What Alex couldn't possibly have realised at the time is how such a simple, random choice of song would soon be immortalised by generations of Blues fans to this day.
"After beating Albion in the fifth round, we were drawn against the mighty Arsenal in the quarter final, not an easy prospect in those days either. We left our hotel at Hendon for the short journey to Highbury and as usual after just a few yards down the road we were lifting the roof off the coach!
"The skipper, Len Boyd, was belting out 'Any Old Iron' for the umpteenth time when the gaffer bellowed up the coach, 'Let's have one from Scotland, Alex'. I duly obliged with 'Keep Right On to the End of the Road' once again.This time some of the other lads joined in the chorus and one by one they quickly caught onto the words, we sang it again and again until the entire coach was rocking as we pulled up outside Highbury!
"I remember the coach was one of the older types which had wind down windows alongside the seats. It was a warm day so all the lads had their windows down and with the strains of 'Keep Right On..' going at full belt, the Blues fans who always congregated outside the ground to welcome us to away games could hear us coming several streets away! They picked up on the words too and were all singing it as we filed off the coach. The rest, as they say is history!"
Blues boss Arthur Turner, not known for displaying his emotions, admitted he was greatly moved by the fans' reception and felt that the passion created by the rendition of a powerful song both before and during the game played a major part in overcoming Arsenal 3-1 in their own backyard to reach the semi-final against Sunderland!
Alex grabs every opportunity he can to see his beloved Blues on television. When he hears the fans break into a rousing chorus of 'Keep Right On to the End of the Road', he admits to being a little choked.
"Some of the words have changed from my day," he says, "but I must admit I still get rather emotional as it brings back such happy memories, not only of the 1956 cup run itself but also of the great fighting spirit we had in the team in those days.
"Over the years the opening verse of 'Keep Right On' has certainly been modified to identify more with Birmingham and a couple of lines in the chorus seem to have changed but all in all it's the same wonderful song which brings a tear to my eye every time I hear it. I just wish they wouldn't shout the line 'where all your love you've been dreaming of' - it's a strong powerful melody as it is without having to shout it"
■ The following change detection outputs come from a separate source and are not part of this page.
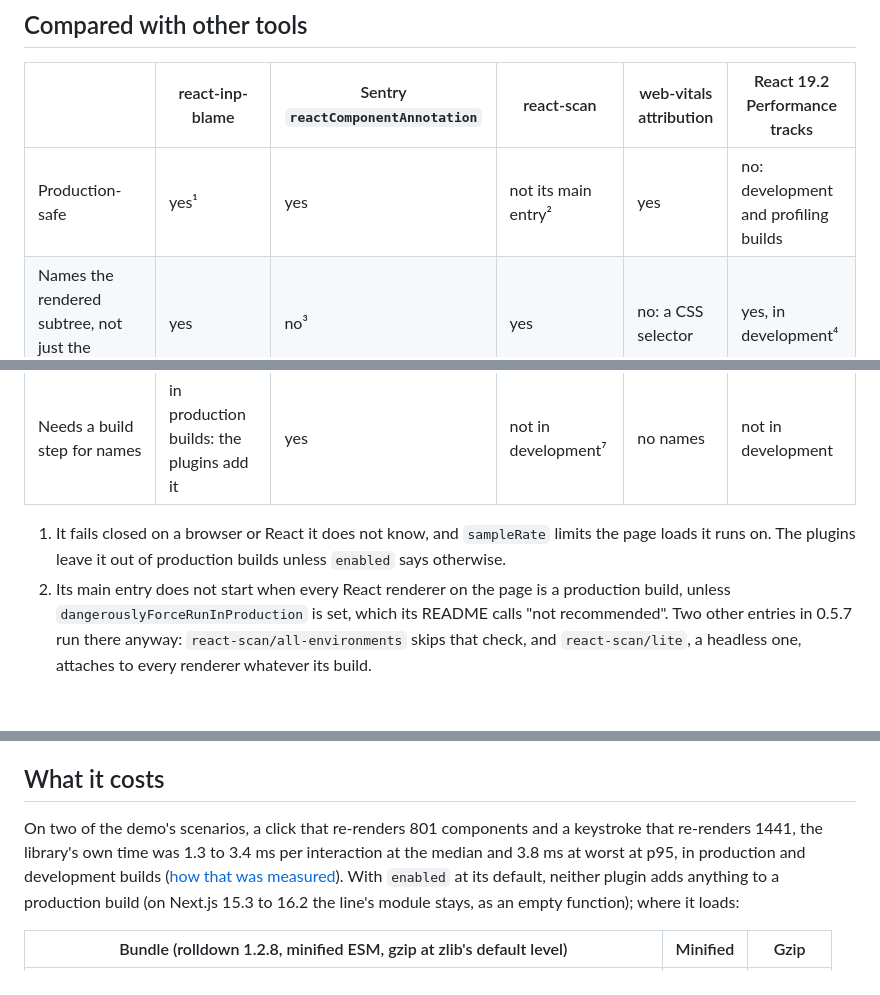
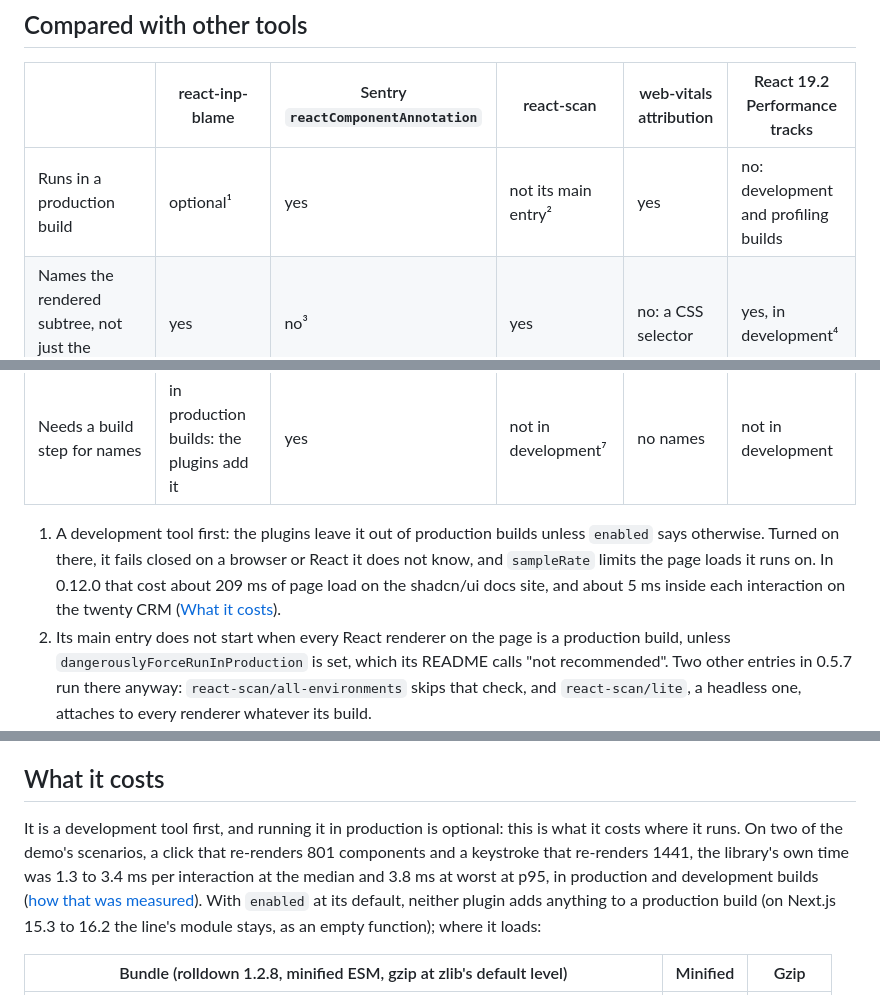
Before and after one commit to adityareddy-dev/react-inp-blame, a Markdown page: README.md, 3 parts joined by grey strips. Drawn GitHub-style; blank space fills up the shorter version.

```diff
--- a/README.md
+++ b/README.md
@@ -126,7 +126,7 @@ its entry under [Troubleshooting](#troubleshooting).
 
 | | react-inp-blame | Sentry `reactComponentAnnotation` | react-scan | web-vitals attribution | React 19.2 Performance tracks |
 | --- | --- | --- | --- | --- | --- |
-| Production-safe | yes¹ | yes | not its main entry² | yes | no: development and profiling builds |
+| Runs in a production build | optional¹ | yes | not its main entry² | yes | no: development and profiling builds |
 | Names the rendered subtree, not just the target's owner | yes | no³ | yes | no: a CSS selector | yes, in development⁴ |
 | Follow-up renders after the paint | yes | no | not told apart⁵ | no | drawn, not joined to the interaction |
 | Forced-layout split | yes, from Long Animation Frames, and it can be the verdict rather than a footnote | no | no: reads no Long Animation Frames | partly⁶ | no |
@@ -134,7 +134,7 @@ its entry under [Troubleshooting](#troubleshooting).
 | Zero dependencies | yes | no | no (11 in 0.5.7) | yes | part of React |
 | Needs a build step for names | in production builds: the plugins add it | yes | not in development⁷ | no names | not in development |
 
-1. It fails closed on a browser or React it does not know, and `sampleRate` limits the page loads it runs on. The plugins leave it out of production builds unless `enabled` says otherwise.
+1. A development tool first: the plugins leave it out of production builds unless `enabled` says otherwise. Turned on there, it fails closed on a browser or React it does not know, and `sampleRate` limits the page loads it runs on. In 0.12.0 that cost about 209 ms of page load on the shadcn/ui docs site, and about 5 ms inside each interaction on the twenty CRM ([What it costs](#what-it-costs)).
 2. Its main entry does not start when every React renderer on the page is a production build, unless `dangerouslyForceRunInProduction` is set, which its README calls "not recommended". Two other entries in 0.5.7 run there anyway: `react-scan/all-environments` skips that check, and `react-scan/lite`, a headless one, attaches to every renderer whatever its build.
 3. Its build step puts `data-sentry-component` on the outermost element each component returns. Since 11.0.0 the SDK, with span streaming (its default), names an INP span after the first of those on the target or its four nearest ancestors, or `Click` or `Key press` when there is none, and keeps the DOM path in `browser.web_vital.inp.target`.
 4. Profiling builds list only components under a `<Profiler>`, or every component with the React Developer Tools extension enabled.
@@ -222,8 +222,9 @@ npm only ([SECURITY.md](SECURITY.md)).
 
 ## What it costs
 
-On two of the demo's scenarios, a click that re-renders 801 components and a keystroke that re-renders 1441,
-the library's own time was 1.3 to 3.4 ms per interaction at the median and 3.8 ms at worst at p95, in
+It is a development tool first, and running it in production is optional: this is what it costs where it
+runs. On two of the demo's scenarios, a click that re-renders 801 components and a keystroke that re-renders
+1441, the library's own time was 1.3 to 3.4 ms per interaction at the median and 3.8 ms at worst at p95, in
 production and development builds ([how that was measured](docs/how-it-works.md#time-per-interaction)). With
 `enabled` at its default, neither plugin adds anything to a production build (on Next.js 15.3 to 16.2 the
 line's module stays, as an empty function); where it loads:
```
Also changed, not shown: packages/core/README.md (+5 -0 lines).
Actual words courtesy of Sir Harry Lauder 1917
Ev'ry road thro' life is a long, long road,
Fill'd with joys and sorrows too,
As you journey on how your heart will yearn
For the things most dear to you.
With wealth and love 'tis so,
But onward we must go.
Keep right on to the end of the road,
Keep right on to the end,
Tho' the way be long, let your heart be strong,
Keep right on round the bend.
Tho' you're tired and weary still journey on,
Till you come to your happy abode,
Where all the love you've been dreaming of
Will be there at the end of the road.
With a big stout heart to a long steep hill,
We may get there with a smile,
With a good kind thought and an end in view,
We may cut short many a mile.
So let courage ev'ry day
Be your guiding star alway.
Words as sung by Blues fans today
As you go through life it's a long, long road
There'll be joys and sorrows too
As we journey on we will sing this song
For the boys in royal blue.
We're often partisan - la la la
We will journey on - la la la
Keep right on to the end of the road
Keep right on to the end
Though the way be long let your heart beat strong
Keep right on to the end
Though you're tired and weary
Still journey on 'til you come to your happy abode
With all our love we'll be dreaming of
We'll be there. Where? At the end of the road.